Rediscovering the Great Commission
By: Dr. Dillon Burroughs
A new Barna study shows just over half of American churchgoers were unfamiliar with the term “Great Commission.” Another 25 percent did not know what the Great Commission means. Despite the fact that the Great Commission represents the final earthly words of Jesus, many Christians can’t even define it or even know what it is.
What is the Great Commission? Historically, it includes the final command of Jesus to His followers to make disciples of all nations. It is found in Matthew 28:18-20, with similar words in Mark 16:15, Luke 24:45-49, and Acts 1:8. Matthew 28:18-20 reads:
And Jesus came and said to them, “All authority in heaven and on earth has been given to me. Go therefore and make disciples of all nations, baptizing them in the name of the Father and of the Son and of the Holy Spirit, teaching them to observe all that I have commanded you. And behold, I am with you always, to the end of the age.”
The commission is to “make disciples of all nations.” The Greek word translated “nations” is a form of ethnos, referring to people groups rather than geographic countries.

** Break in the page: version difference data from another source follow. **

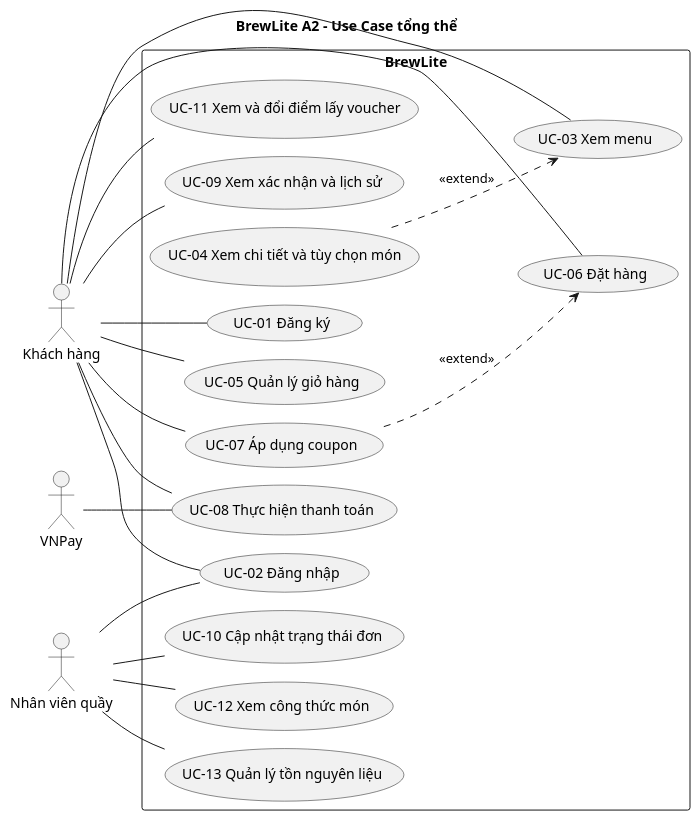
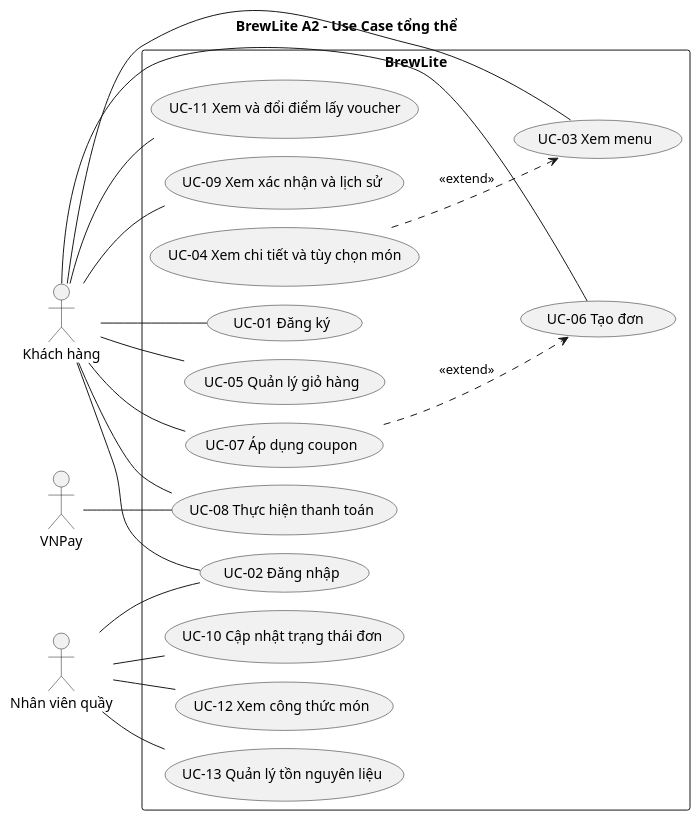
Before and after one commit to Fatcatmmb-sudo/BrewLite_A2: the diagram in docs/diagrams/use-case-overview.puml, drawn with PlantUML. The commit also changed 22 other files, not shown here.

Commit message:
docs(requirements): dong bo ten UC-06 Tao don va cap nhat diagrams lien quan

```diff
--- a/docs/diagrams/use-case-overview.puml
+++ b/docs/diagrams/use-case-overview.puml
@@ -1,41 +1,41 @@
 @startuml
 !pragma layout smetana
 left to right direction
 title BrewLite A2 - Use Case tổng thể
 skinparam defaultFontName Arial
 skinparam shadowing false
 actor "Khách hàng" as Customer
 actor "Nhân viên quầy" as Staff
 actor "VNPay" as Gateway
 rectangle "BrewLite" {
   usecase "UC-01 Đăng ký" as UC01
   usecase "UC-02 Đăng nhập" as UC02
   usecase "UC-03 Xem menu" as UC03
   usecase "UC-04 Xem chi tiết và tùy chọn món" as UC04
   usecase "UC-05 Quản lý giỏ hàng" as UC05
-  usecase "UC-06 Đặt hàng" as UC06
+  usecase "UC-06 Tạo đơn" as UC06
   usecase "UC-07 Áp dụng coupon" as UC07
   usecase "UC-08 Thực hiện thanh toán" as UC08
   usecase "UC-09 Xem xác nhận và lịch sử" as UC09
   usecase "UC-10 Cập nhật trạng thái đơn" as UC10
   usecase "UC-11 Xem và đổi điểm lấy voucher" as UC11
   usecase "UC-12 Xem công thức món" as UC12
   usecase "UC-13 Quản lý tồn nguyên liệu" as UC13
 }
 Customer -- UC01
 Customer -- UC02
 Customer -- UC03
 Customer -- UC05
 Customer -- UC06
 Customer -- UC07
 Customer -- UC08
 Customer -- UC09
 Customer -- UC11
 Staff -- UC02
 Staff -- UC10
 Staff -- UC12
 Staff -- UC13
 Gateway -- UC08
 UC04 ..> UC03 : <<extend>>
 UC07 ..> UC06 : <<extend>>
 @enduml
```
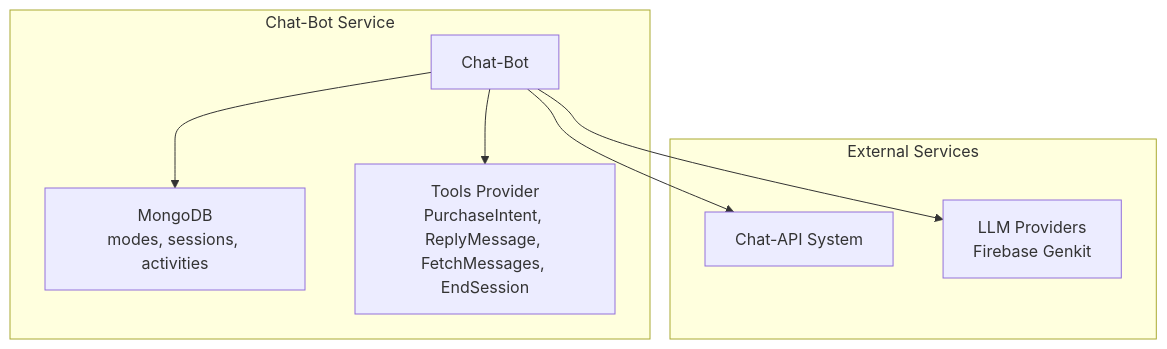
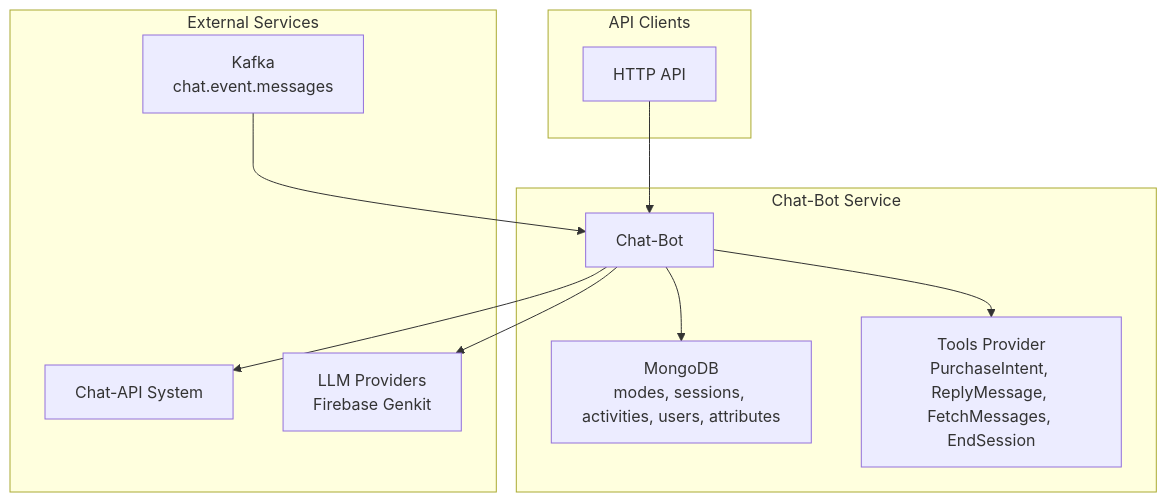
One commit to nguyentranbao-ct/chat-bot changed the first of 3 diagrams in docs/architecture.md. Above: the diagram before and after it, drawn with Mermaid. The commit also changed other lines of this file and 17 other files, not shown here.

````diff
--- a/docs/architecture.md
+++ b/docs/architecture.md
@@ -11,16 +13,25 @@
 ```mermaid
 graph TB
     subgraph "Chat-Bot Service"
         CB[Chat-Bot]
-        CB --> CBDB[MongoDB<br/>modes, sessions, activities]
-        CB --> TOOLS[Tools Provider<br/>PurchaseIntent, ReplyMessage, FetchMessages, EndSession]
+        CBDB[MongoDB<br/>modes, sessions, activities, users, attributes]
+        CB --> CBDB
+        TOOLS[Tools Provider<br/>PurchaseIntent, ReplyMessage, FetchMessages, EndSession]
+        CB --> TOOLS
     end
 
     subgraph "External Services"
+        KAFKA[Kafka<br/>chat.event.messages]
         CAPIS[Chat-API System]
         LLM[LLM Providers<br/>Firebase Genkit]
     end
 
+    subgraph "API Clients"
+        HTTP_API[HTTP API]
+    end
+
+    HTTP_API --> CB
+    KAFKA --> CB
     CB --> CAPIS
     CB --> LLM
 ```
````
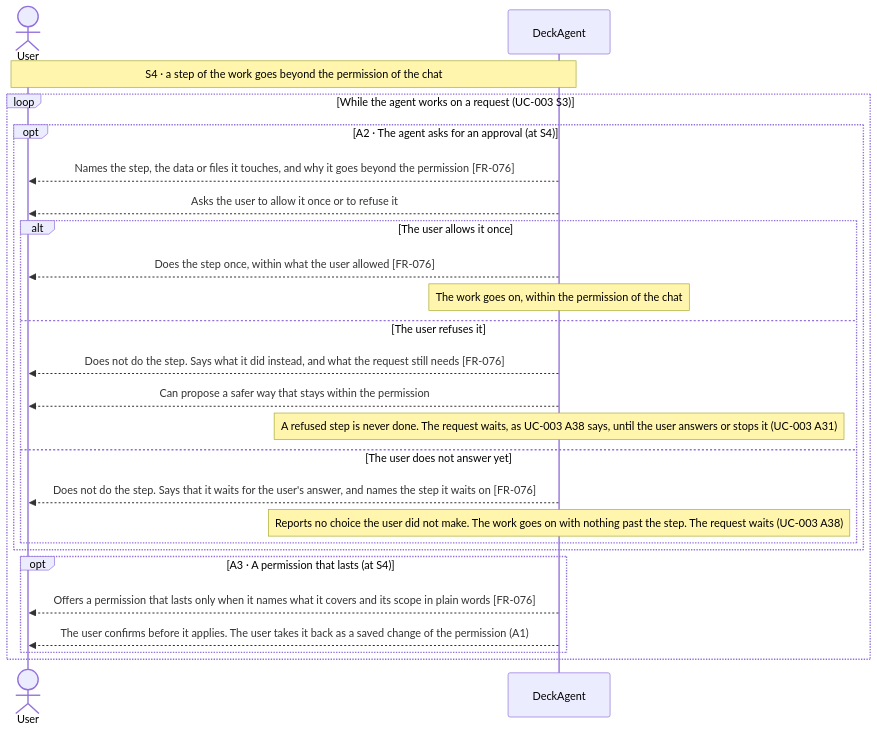
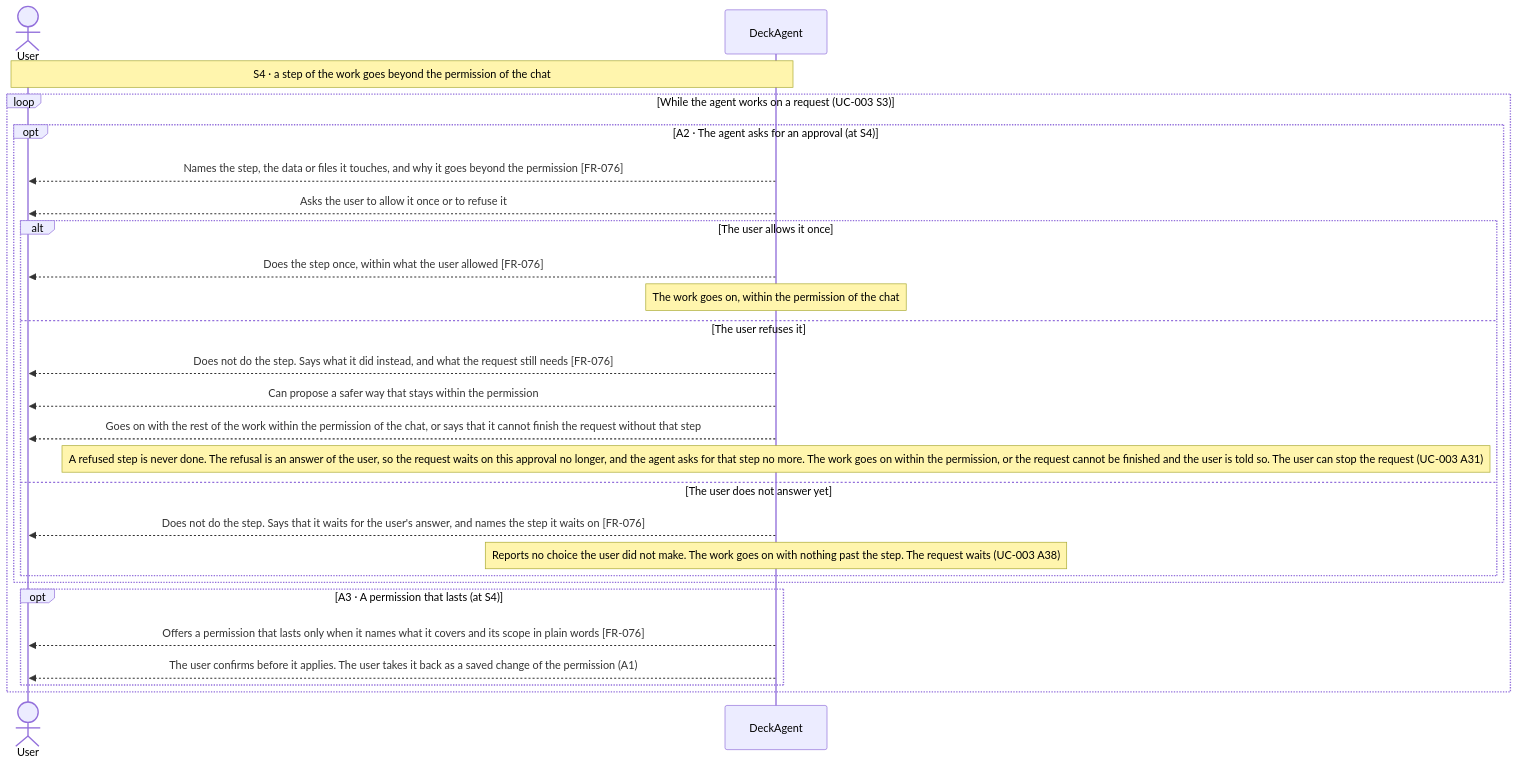
The second of 2 diagrams in docs/spec/03-use-cases/UC-014.md (Luke23127006/DeckAgent), drawn with Mermaid before and after one commit. The commit also changed other lines of this file and 4 other files, not shown here.

First line of the commit message:
docs(spec): separate refusal from no answer, order compact branches and fix empty request

````diff
--- a/docs/spec/03-use-cases/UC-014.md
+++ b/docs/spec/03-use-cases/UC-014.md
@@ -62,27 +62,28 @@
 ```mermaid
 sequenceDiagram
     actor User
     participant DeckAgent
     Note over User,DeckAgent: S4 · a step of the work goes beyond the permission of the chat
     loop While the agent works on a request (UC-003 S3)
         opt A2 · The agent asks for an approval (at S4)
             DeckAgent-->>User: Names the step, the data or files it touches, and why it goes beyond the permission [FR-076]
             DeckAgent-->>User: Asks the user to allow it once or to refuse it
             alt The user allows it once
                 DeckAgent-->>User: Does the step once, within what the user allowed [FR-076]
                 note over DeckAgent: The work goes on, within the permission of the chat
             else The user refuses it
                 DeckAgent-->>User: Does not do the step. Says what it did instead, and what the request still needs [FR-076]
                 DeckAgent-->>User: Can propose a safer way that stays within the permission
-                note over DeckAgent: A refused step is never done. The request waits, as UC-003 A38 says, until the user answers or stops it (UC-003 A31)
+                DeckAgent-->>User: Goes on with the rest of the work within the permission of the chat, or says that it cannot finish the request without that step
+                note over DeckAgent: A refused step is never done. The refusal is an answer of the user, so the request waits on this approval no longer, and the agent asks for that step no more. The work goes on within the permission, or the request cannot be finished and the user is told so. The user can stop the request (UC-003 A31)
             else The user does not answer yet
                 DeckAgent-->>User: Does not do the step. Says that it waits for the user's answer, and names the step it waits on [FR-076]
                 note over DeckAgent: Reports no choice the user did not make. The work goes on with nothing past the step. The request waits (UC-003 A38)
             end
         end
         opt A3 · A permission that lasts (at S4)
             DeckAgent-->>User: Offers a permission that lasts only when it names what it covers and its scope in plain words [FR-076]
             DeckAgent-->>User: The user confirms before it applies. The user takes it back as a saved change of the permission (A1)
         end
     end
 ```
````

The gospel is to reach and change lives among every group of people on the planet, not only each country.
The Great Commission includes three important aspects in Matthew 28:18-28. First, followers of Christ are to “go.” Making disciples requires leaving our place of comfort and community to take the message of Jesus to others.
Second, making disciples involves baptizing those who believe. In the New Testament, those who believed in Jesus were baptized very close to the time of conversion. On the Day of Pentecost, 3,000 people believed in the gospel and were baptized that day (Acts 2:41).
Third, making disciples involves teaching the commands of Jesus. For the earliest church, this involved devotion to the apostles’ teaching (Acts 2:42). As time passed, the apostles and those associated with them began to write down the teachings of Jesus as led by the Holy Spirit. This collection later became known as the New Testament. Today, making disciples involves teaching the Bible to those who come to faith in Jesus and are baptized.
If you’re reading these words, you’ve likely already believed in Jesus and have been baptized. You may even be a strong student of Scripture, well equipped with the words of God. If so, how do we move from being disciples to making disciples?
Scripture is filled with numerous examples. Here are a few practical ideas to help:
- Intentionally Spend Time with Unbelievers and New Believers: You can’t make disciples without spending time with those who need to be become disciples.
- Spend Time Around Other Disciple Makers: If you know someone who is good at helping others grow spiritually, spend time with this person. Learn what he or she is doing well and follow their example.
- Mentor Someone: Many people are afraid to make disciples because they believe it involves moving to another country or becoming a pastor. Just start with one person. Who could you meet with on a regular basis to encourage in their walk with God?
- Pray for Opportunities: God wants you to make disciples. If you ask Him for help to find someone to disciple, He’ll send someone your way soon.
- Walk Closely with God: Live a daily life others would desire to copy. This is not easy, but it is necessary if you desire to effectively lead others in a growing faith.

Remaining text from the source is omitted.